With heart-wrenching reporting and incisive analysis, In These Times magazine has charted a staggering rise in inequality and the fall of the American middle class. Here, in a selection from four decades of articles by investigative reporters and progressive thinkers, is the story of our age. It is a tale of shockingly successful corporate takeovers stretching from Reagan to Trump, but also of brave attempts to turn the tide, from the Seattle global justice protests to Occupy to the Fight for 15.
Featuring contributions from Michelle Chen, Noam Chomsky, Tom Geoghegan, Juan González, David Moberg, Salim Muwakkil, Ralph Nader, Frances Fox Piven, Keeanga-Yamahtta Taylor, Slavoj iek, and many others, The Age of Inequality is the definitive account of a defining issue of our time.
About the Author
Jeremy Gantz is a contributing editor with In These Times. He lives in Chicago.
“As In These Times has documented for the past forty years, the great issue of our time is our nation’s movement toward oligarchy. We have a grotesque level of income and wealth inequality and a political system that is being bought and sold. We must make it clear that the greed of the 1 percent, corporate america, and wall street cannot continue. We must stand together and say ‘enough is enough.’”

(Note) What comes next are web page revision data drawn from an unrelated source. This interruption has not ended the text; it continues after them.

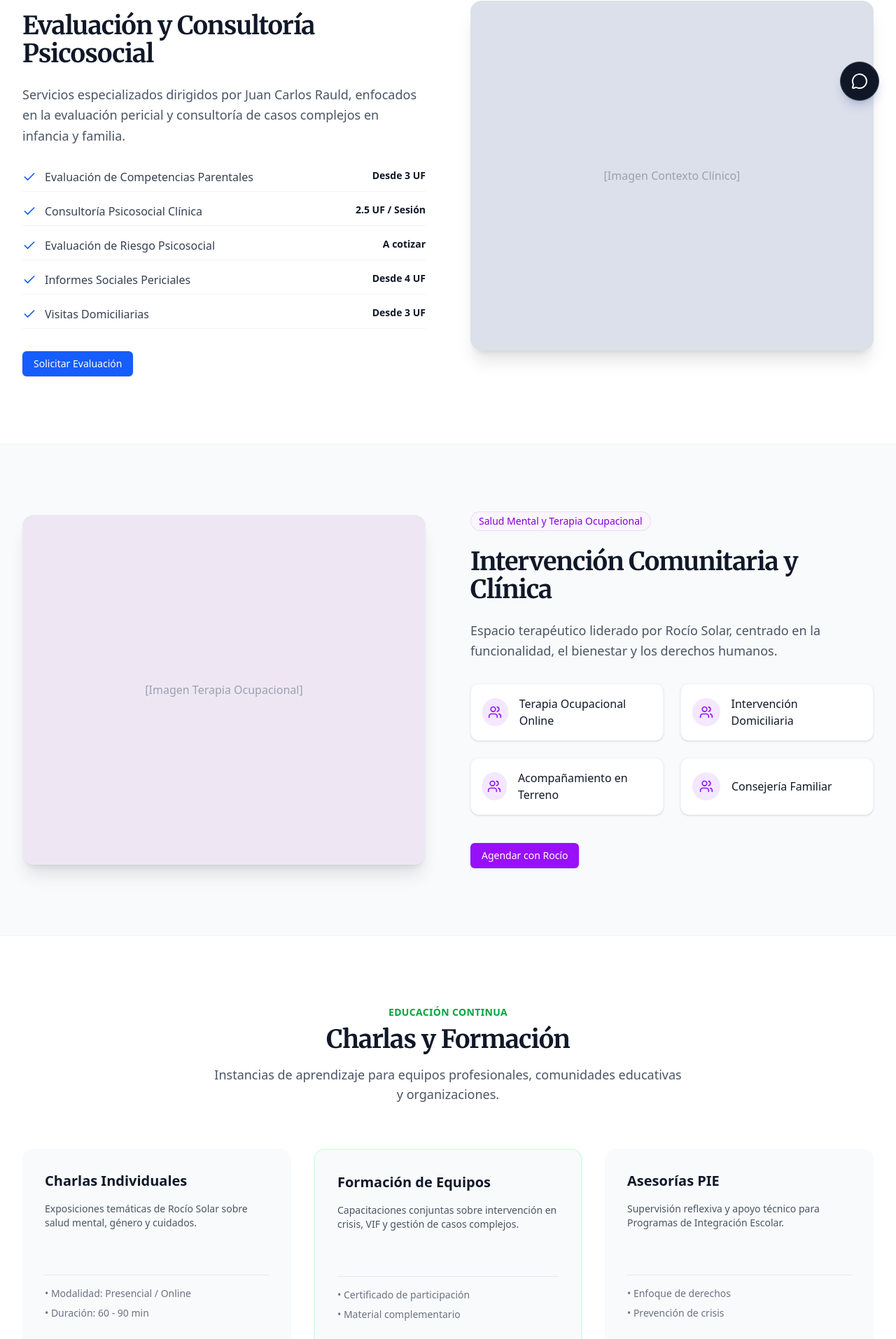
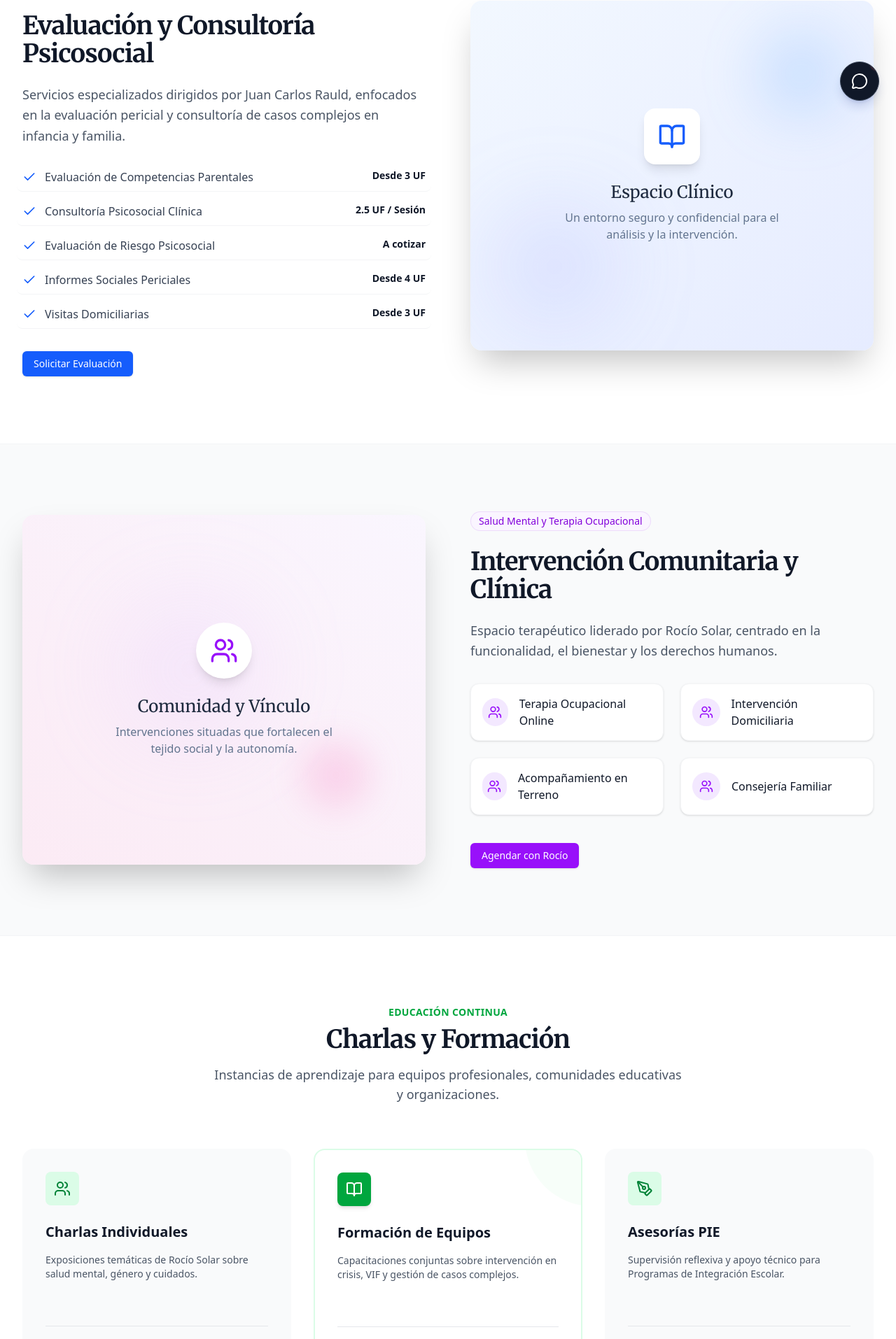
Before and after one commit to hh2fc24/centroreflexion, a Next.js app: page /servicios in a window 1280 px wide. Shown: the part 632-2546 px from the top of the page at 70% size. Built offline with nearby package versions, Linux system fonts and the light colour scheme.

Commit message:
feat: replace placeholders with premium CSS assets and add micro-interactions

```diff
--- a/app/servicios/page.tsx
+++ b/app/servicios/page.tsx
@@ -56,10 +56,10 @@ export default function Services() {
                                     { name: "Informes Sociales Periciales", price: "Desde 4 UF" },
                                     { name: "Visitas Domiciliarias", price: "Desde 3 UF" }
                                 ].map((item, idx) => (
-                                    <li key={idx} className="flex items-start justify-between border-b border-gray-100 pb-2">
+                                    <li key={idx} className="flex items-start justify-between border-b border-gray-100 pb-2 group hover:bg-gray-50/50 transition-colors rounded-lg px-2 -mx-2">
                                         <div className="flex items-center text-gray-700">
-                                            <Check className="h-5 w-5 text-blue-600 mr-3 flex-shrink-0" />
-                                            <span>{item.name}</span>
+                                            <Check className="h-5 w-5 text-blue-600 mr-3 flex-shrink-0 group-hover:scale-110 transition-transform" />
+                                            <span className="group-hover:text-blue-900 transition-colors">{item.name}</span>
                                         </div>
                                         <span className="font-semibold text-gray-900 text-sm ml-4">{item.price}</span>
                                     </li>
@@ -70,11 +70,25 @@ export default function Services() {
                                 Solicitar Evaluación
                             </Button>
                         </div>
-                        <div className="relative h-[500px] rounded-2xl overflow-hidden bg-gray-100 shadow-xl">
-                            {/* Placeholder for clinical image */}
-                            <div className="absolute inset-0 bg-blue-900/10 mix-blend-multiply" />
-                            <div className="absolute inset-0 flex items-center justify-center text-gray-400">
-                                [Imagen Contexto Clínico]
+                        <div className="relative h-[500px] rounded-2xl overflow-hidden shadow-2xl group">
+                            {/* Abstract Clinical Background */}
+                            <div className="absolute inset-0 bg-gradient-to-br from-blue-50 to-indigo-100 opacity-80" />
+                            <div className="absolute inset-0 opacity-10 bg-[radial-gradient(ellipse_at_top_right,_var(--tw-gradient-stops))] from-blue-600 via-transparent to-transparent" />
+
+                            {/* Decorative Elements */}
+                            <div className="absolute top-10 right-10 w-32 h-32 bg-blue-400/20 rounded-full blur-2xl group-hover:bg-blue-400/30 transition-colors duration-700" />
+                            <div className="absolute bottom-10 left-10 w-40 h-40 bg-indigo-400/20 rounded-full blur-3xl group-hover:bg-indigo-400/30 transition-colors duration-700" />
+
+                            {/* Content */}
+                            <div className="absolute inset-0 flex flex-col items-center justify-center p-8 text-center">
+                                <motion.div
+                                    whileHover={{ scale: 1.05 }}
+                                    className="w-20 h-20 bg-white rounded-2xl shadow-lg flex items-center justify-center mb-6"
+                                >
+                                    <BookOpen className="w-10 h-10 text-blue-600" />
+                                </motion.div>
+                                <h3 className="text-2xl font-serif text-slate-800 mb-2">Espacio Clínico</h3>
+                                <p className="text-slate-500 max-w-xs">Un entorno seguro y confidencial para el análisis y la intervención.</p>
                             </div>
                         </div>
                     </div>
@@ -85,11 +99,25 @@ export default function Services() {
             <section id="terapia-ocupacional" className="py-24 bg-gray-50 border-b border-gray-100">
                 <div className="mx-auto max-w-7xl px-4 sm:px-6 lg:px-8">
                     <div className="grid grid-cols-1 lg:grid-cols-2 gap-16 items-center">
-                        <div className="order-last lg:order-first relative h-[500px] rounded-2xl overflow-hidden bg-white shadow-xl">
-                            {/* Placeholder for clinical image */}
-                            <div className="absolute inset-0 bg-purple-900/10 mix-blend-multiply" />
-                            <div className="absolute inset-0 flex items-center justify-center text-gray-400">
-                                [Imagen Terapia Ocupacional]
+                        <div className="order-last lg:order-first relative h-[500px] rounded-2xl overflow-hidden shadow-2xl group">
+                            {/* Abstract OT Background */}
+                            <div className="absolute inset-0 bg-gradient-to-bl from-purple-50 to-pink-100 opacity-80" />
+                            <div className="absolute inset-0 opacity-10 bg-[radial-gradient(circle_at_bottom_left,_var(--tw-gradient-stops))] from-purple-600 via-transparent to-transparent" />
+
+                            {/* Decorative Elements */}
+                            <div className="absolute top-1/4 left-1/4 w-48 h-48 bg-purple-300/20 rounded-full blur-3xl group-hover:scale-110 transition-transform duration-1000" />
+                            <div className="absolute bottom-20 right-20 w-24 h-24 bg-pink-400/20 rounded-full blur-xl" />
+
+                            {/* Content */}
+                            <div className="absolute inset-0 flex flex-col items-center justify-center p-8 text-center">
+                                <motion.div
+                                    whileHover={{ scale: 1.05, rotate: 5 }}
+                                    className="w-20 h-20 bg-white rounded-full shadow-lg flex items-center justify-center mb-6"
+                                >
+                                    <Users className="w-10 h-10 text-purple-600" />
+                                </motion.div>
+                                <h3 className="text-2xl font-serif text-slate-800 mb-2">Comunidad y Vínculo</h3>
+                                <p className="text-slate-500 max-w-xs">Intervenciones situadas que fortalecen el tejido social y la autonomía.</p>
                             </div>
                         </div>
 
@@ -141,8 +169,11 @@ export default function Services() {
 
                     <div className="grid grid-cols-1 md:grid-cols-2 lg:grid-cols-3 gap-8">
                         {/* Service Item */}
-                        <div className="bg-gray-50 rounded-2xl p-8 transition-all hover:-translate-y-1 hover:shadow-lg">
-                            <h3 className="text-xl font-bold text-gray-900 mb-4">Charlas Individuales</h3>
+                        <div className="bg-gray-50 rounded-2xl p-8 transition-all duration-300 hover:-translate-y-2 hover:shadow-xl group border border-transparent hover:border-green-200">
+                            <div className="w-12 h-12 bg-green-100 rounded-lg flex items-center justify-center mb-6 group-hover:scale-110 transition-transform">
+                                <Users className="w-6 h-6 text-green-700" />
+                            </div>
+                            <h3 className="text-xl font-bold text-gray-900 mb-4 group-hover:text-green-800 transition-colors">Charlas Individuales</h3>
                             <p className="text-gray-600 text-sm mb-6 min-h-[80px]">
                                 Exposiciones temáticas de Rocío Solar sobre salud mental, género y cuidados.
                             </p>
@@ -150,11 +181,15 @@ export default function Services() {
                                 <li>• Modalidad: Presencial / Online</li>
                                 <li>• Duración: 60 - 90 min</li>
                             </ul>
-                            <span className="text-green-600 font-bold">Consultar Valor</span>
+                            <span className="text-green-600 font-bold group-hover:underline">Consultar Valor</span>
                         </div>
 
                         {/* Service Item */}
-                        <div className="bg-gray-50 rounded-2xl p-8 transition-all hover:-translate-y-1 hover:shadow-lg border-2 border-green-100">
+                        <div className="bg-white rounded-2xl p-8 transition-all duration-300 hover:-translate-y-2 hover:shadow-xl border-2 border-green-100 hover:border-green-300 group relative overflow-hidden">
+                            <div className="absolute top-0 right-0 w-24 h-24 bg-green-50 rounded-bl-full -mr-4 -mt-4 opacity-50 transition-transform group-hover:scale-110" />
+                            <div className="w-12 h-12 bg-green-600 rounded-lg flex items-center justify-center mb-6 shadow-md group-hover:shadow-lg transition-shadow">
+                                <BookOpen className="w-6 h-6 text-white" />
+                            </div>
                             <h3 className="text-xl font-bold text-gray-900 mb-4">Formación de Equipos</h3>
                             <p className="text-gray-600 text-sm mb-6 min-h-[80px]">
                                 Capacitaciones conjuntas sobre intervención en crisis, VIF y gestión de casos complejos.
@@ -163,12 +198,15 @@ export default function Services() {
                                 <li>• Certificado de participación</li>
                                 <li>• Material complementario</li>
                             </ul>
-                            <span className="text-green-600 font-bold">A medida</span>
+                            <span className="text-green-700 font-bold bg-green-50 px-3 py-1 rounded-full text-xs uppercase tracking-wide">A medida</span>
                         </div>
 
                         {/* Service Item */}
-                        <div className="bg-gray-50 rounded-2xl p-8 transition-all hover:-translate-y-1 hover:shadow-lg">
-                            <h3 className="text-xl font-bold text-gray-900 mb-4">Asesorías PIE</h3>
+                        <div className="bg-gray-50 rounded-2xl p-8 transition-all duration-300 hover:-translate-y-2 hover:shadow-xl group border border-transparent hover:border-green-200">
+                            <div className="w-12 h-12 bg-green-100 rounded-lg flex items-center justify-center mb-6 group-hover:scale-110 transition-transform">
+                                <PenTool className="w-6 h-6 text-green-700" />
+                            </div>
+                            <h3 className="text-xl font-bold text-gray-900 mb-4 group-hover:text-green-800 transition-colors">Asesorías PIE</h3>
                             <p className="text-gray-600 text-sm mb-6 min-h-[80px]">
                                 Supervisión reflexiva y apoyo técnico para Programas de Integración Escolar.
                             </p>
@@ -176,7 +214,7 @@ export default function Services() {
                                 <li>• Enfoque de derechos</li>
                                 <li>• Prevención de crisis</li>
                             </ul>
-                            <span className="text-green-600 font-bold">Plan mensual</span>
+                            <span className="text-green-600 font-bold group-hover:underline">Plan mensual</span>
                         </div>
                     </div>
                 </div>
```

“To get out of the current political and economic hole, we need to understand how we ended up here. For decades, In These Times has been marshaling some of our finest minds to tackle this vital question, and here are the illuminating results of that investigation.”
“If we can’t address the gross unfairness that’s come to mark our economic life, we probably can’t address our other problems either. These are some of the planet’s sharpest minds, and what they say must be heard.”
—Bill McKibben, author of Eaarth: Making a Life on a Tough New Planet
“Compiles chronologically arranged excerpts from the Chicago-based publication’s coverage of labor and the economy from its 1976 launch through the dawn of the Trump era. The result is a sweeping chronicle of the slow-motion coup by which the billionaire class seized all the levers of power in our erstwhile democracy and used them to siphon wealth upward from ordinary workers to the corporate elite.”
—Danny Duncan Collum, Sojourners